U.S. Olympic Medalists Could Get Hit with Major IRS Taxes

Share Article

Tax Resolution Services, Co., reports that some American Olympians could be in search of tax relief when they return to the States with their hard-earned medals.

Tax Resolution Services

Tax Resolution Services, Co.®

It’s unfortunate that these hard-working athletes put everything they have into representing our country on the biggest stage of them all, only to come back to the States potentially owing hefty taxes to the IRS

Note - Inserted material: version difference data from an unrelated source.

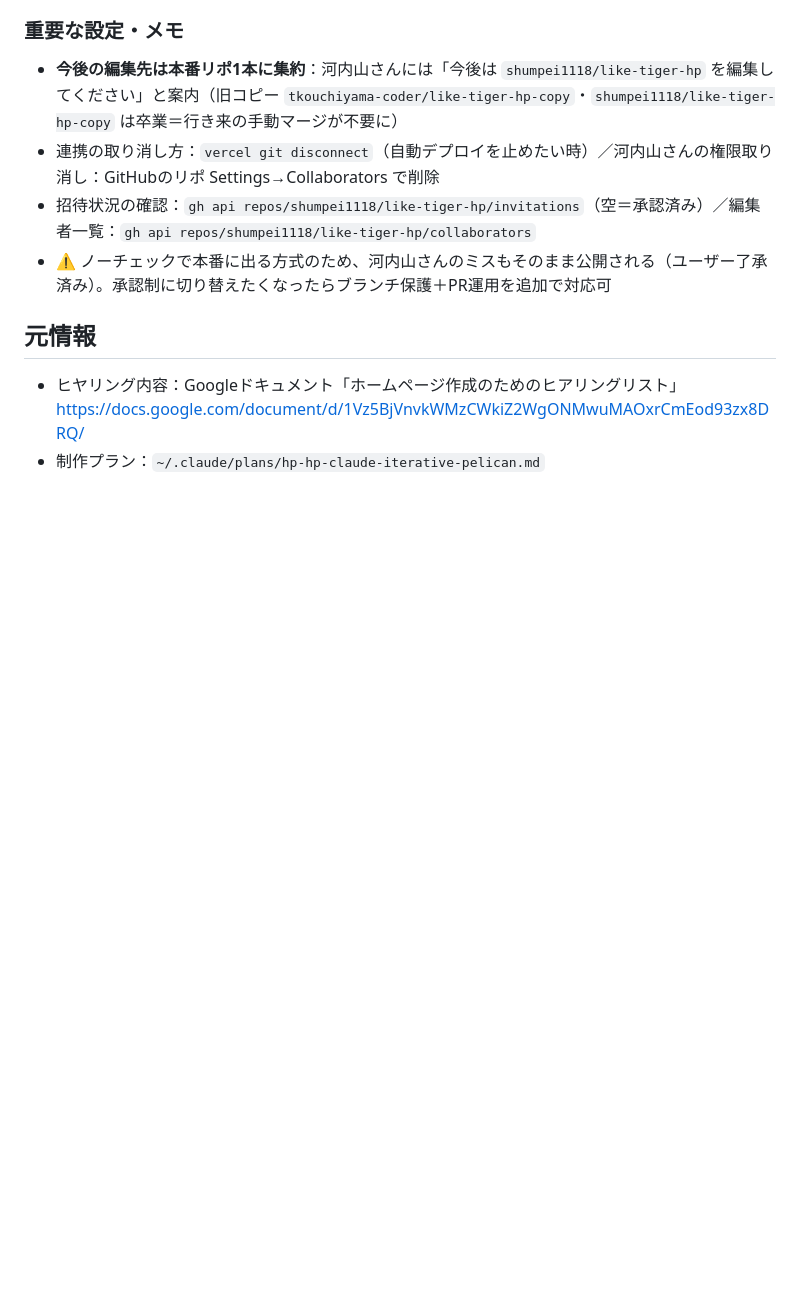
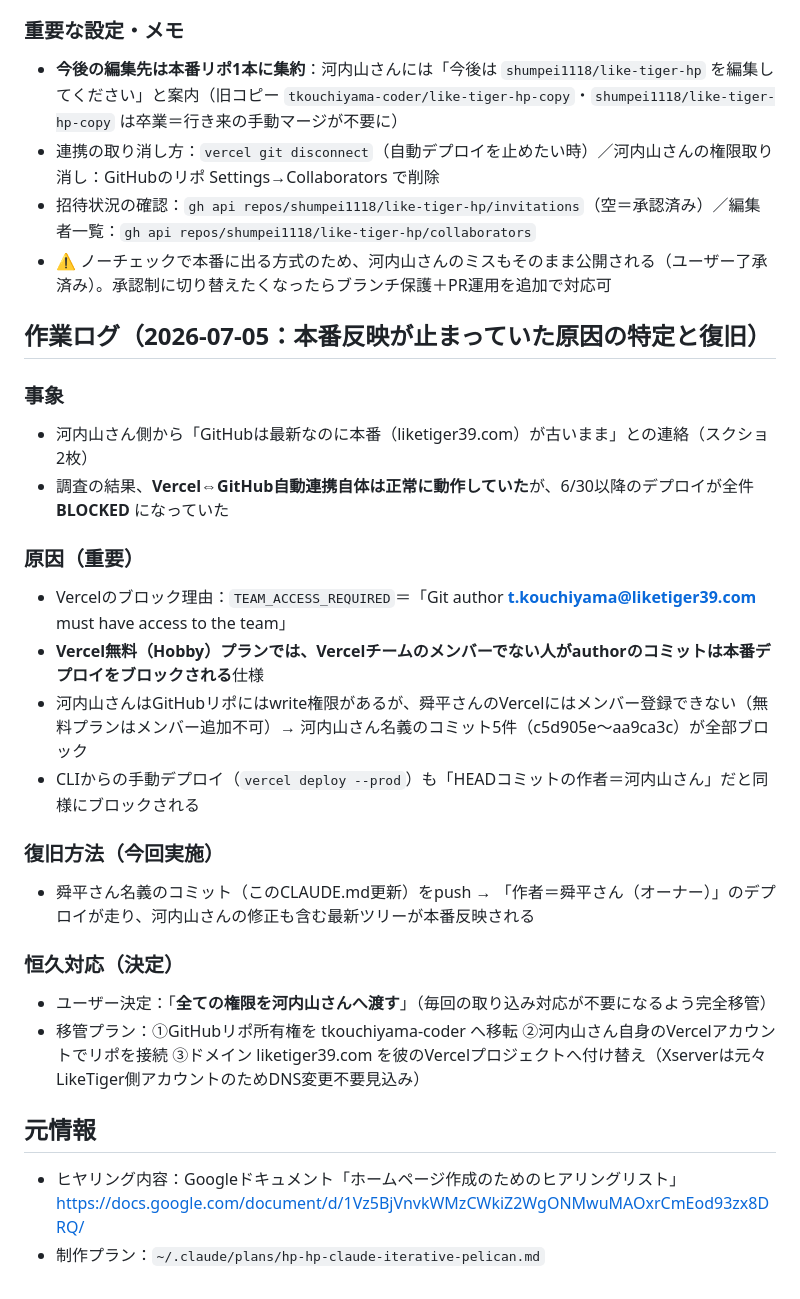
Before and after one commit to tkouchiyama-coder/like-tiger-hp-copy, a Markdown page: CLAUDE.md, the part around the change. GitHub-like rendering; blank space fills up the shorter version.

Commit message:
作業記録更新：本番反映停止の原因特定（VercelのTEAM_ACCESS_REQUIREDブロック）と復旧・完全移管プラン
Co-Authored-By: Claude Fable 5 <noreply@anthropic.com>

```diff
--- a/CLAUDE.md
+++ b/CLAUDE.md
@@ -332,6 +332,25 @@ Googleドライブ共有フォルダ「HP関係」（ID: `1uO_YeD8JPld0NwgCCecEO
 - 招待状況の確認：`gh api repos/shumpei1118/like-tiger-hp/invitations`（空＝承認済み）／編集者一覧：`gh api repos/shumpei1118/like-tiger-hp/collaborators`
 - ⚠️ ノーチェックで本番に出る方式のため、河内山さんのミスもそのまま公開される（ユーザー了承済み）。承認制に切り替えたくなったらブランチ保護＋PR運用を追加で対応可
 
+## 作業ログ（2026-07-05：本番反映が止まっていた原因の特定と復旧）
+
+### 事象
+- 河内山さん側から「GitHubは最新なのに本番（liketiger39.com）が古いまま」との連絡（スクショ2枚）
+- 調査の結果、**Vercel⇔GitHub自動連携自体は正常に動作していた**が、6/30以降のデプロイが全件 **BLOCKED** になっていた
+
+### 原因（重要）
+- Vercelのブロック理由：`TEAM_ACCESS_REQUIRED`＝「Git author **t.kouchiyama@liketiger39.com** must have access to the team」
+- **Vercel無料（Hobby）プランでは、Vercelチームのメンバーでない人がauthorのコミットは本番デプロイをブロックされる**仕様
+- 河内山さんはGitHubリポにはwrite権限があるが、舜平さんのVercelにはメンバー登録できない（無料プランはメンバー追加不可）→ 河内山さん名義のコミット5件（c5d905e〜aa9ca3c）が全部ブロック
+- CLIからの手動デプロイ（`vercel deploy --prod`）も「HEADコミットの作者＝河内山さん」だと同様にブロックされる
+
+### 復旧方法（今回実施）
+- 舜平さん名義のコミット（このCLAUDE.md更新）をpush → 「作者＝舜平さん（オーナー）」のデプロイが走り、河内山さんの修正も含む最新ツリーが本番反映される
+
+### 恒久対応（決定）
+- ユーザー決定：「**全ての権限を河内山さんへ渡す**」（毎回の取り込み対応が不要になるよう完全移管）
+- 移管プラン：①GitHubリポ所有権を tkouchiyama-coder へ移転 ②河内山さん自身のVercelアカウントでリポを接続 ③ドメイン liketiger39.com を彼のVercelプロジェクトへ付け替え（Xserverは元々LikeTiger側アカウントのためDNS変更不要見込み）
+
 ## 元情報
 - ヒヤリング内容：Googleドキュメント「ホームページ作成のためのヒアリングリスト」
   https://docs.google.com/document/d/1Vz5BjVnvkWMzCWkiZ2WgONMwuMAOxrCmEod93zx8DRQ/
```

America’s top athletes train hard and prepare for years to achieve their ultimate dream of performing on the Olympic stage. For the most part, Olympic athletes are supposed to retain amateur status, which means they do not get paid specifically for training or performing; however, Michael Rozbruch, CEO and founder of Tax Resolution Services, Co., reported in a recent blog post that a current stipulation in the U.S. Tax Code requires winning Olympic athletes to pay hefty taxes to the IRS on the medals and prize money they win during the Games. The value of the medals and the cash prizes Olympians receive for winning a medal are considered taxable income at a high rate of 35 percent, according to a Huffington Post article.

“It’s unfortunate that these hard-working athletes put everything they have into representing our country on the biggest stage of them all, only to come back to the States potentially owing hefty taxes to the IRS,” said Rozbruch. “The athletes who win may not realize how to report winnings and awards properly which means they could get hit with tax problems.”

The way the tax code is written as of now, the amount of taxes owed depends entirely on whether the athlete wins gold, silver, or bronze, and how many medals the athlete wins. For example: a gold medal is currently valued at approximately $675 and is accompanied by a cash bonus of $25,000, awarded by the U.S. Olympic Committee; a silver is worth $385 and a cash bonus of $15,000; and a bronze is worth under $5 but comes with a $10,000 cash bonus. For someone like swimmer Michael Phelps, who has won more than 20 medals (17 of them gold, as of this writing) over the course of three Olympic Games, that tax debt can really add up quickly. “Multiply those numbers by 35% and you’ll see how quickly the IRS tax debt adds up,” says Rozbruch.

However, help for the Olympians might be on the way. According to an article in the Tampa Bay Times’ PolitiFact section, U.S. Senator Marco Rubio (R-FL) introduced the Olympic Tax Elimination Act on August 1, 2012, which would allow U.S. Olympic winners to avoid paying taxes on their medals and earnings. So far, it’s unclear whether or not this bill will gain traction, but at least Olympic athletes have someone fighting for their hard-earned winnings.

Nonetheless, amateur Olympic athletes who win medals in the London Games could stand to face unexpected tax debt when the Olympics are over. It’s important for these athletes to realize that they do have tax rights, and they can seek tax relief with the assistance of a certified, expert tax representative before simply cutting a check for more than one-third of their winnings.
Visit Michael Rozbruch’s Tax Resolution blog for more on this and other key tax issues facing the nation.

About Tax Resolution Services, Co. (TRS)
The tax attorneys, CPAs, EAs, and tax relief professionals at Tax Resolution Services, Co., pioneered the tax resolution industry. They have successfully settled thousands of cases over the past 14 years, and are committed to providing affordable, competitive solutions to businesses and individuals. Got IRS stress? Contact TRS. To find out how TRS can help, or to receive a free tax problem consultation, visit http://www.taxresolution.com or call (888) 851-5894.

Share article on social media or email:

View article via:

Pdf Print

Contact Author

Becky Stephens

IRS Tax Relief Consultation
Follow us on
Visit website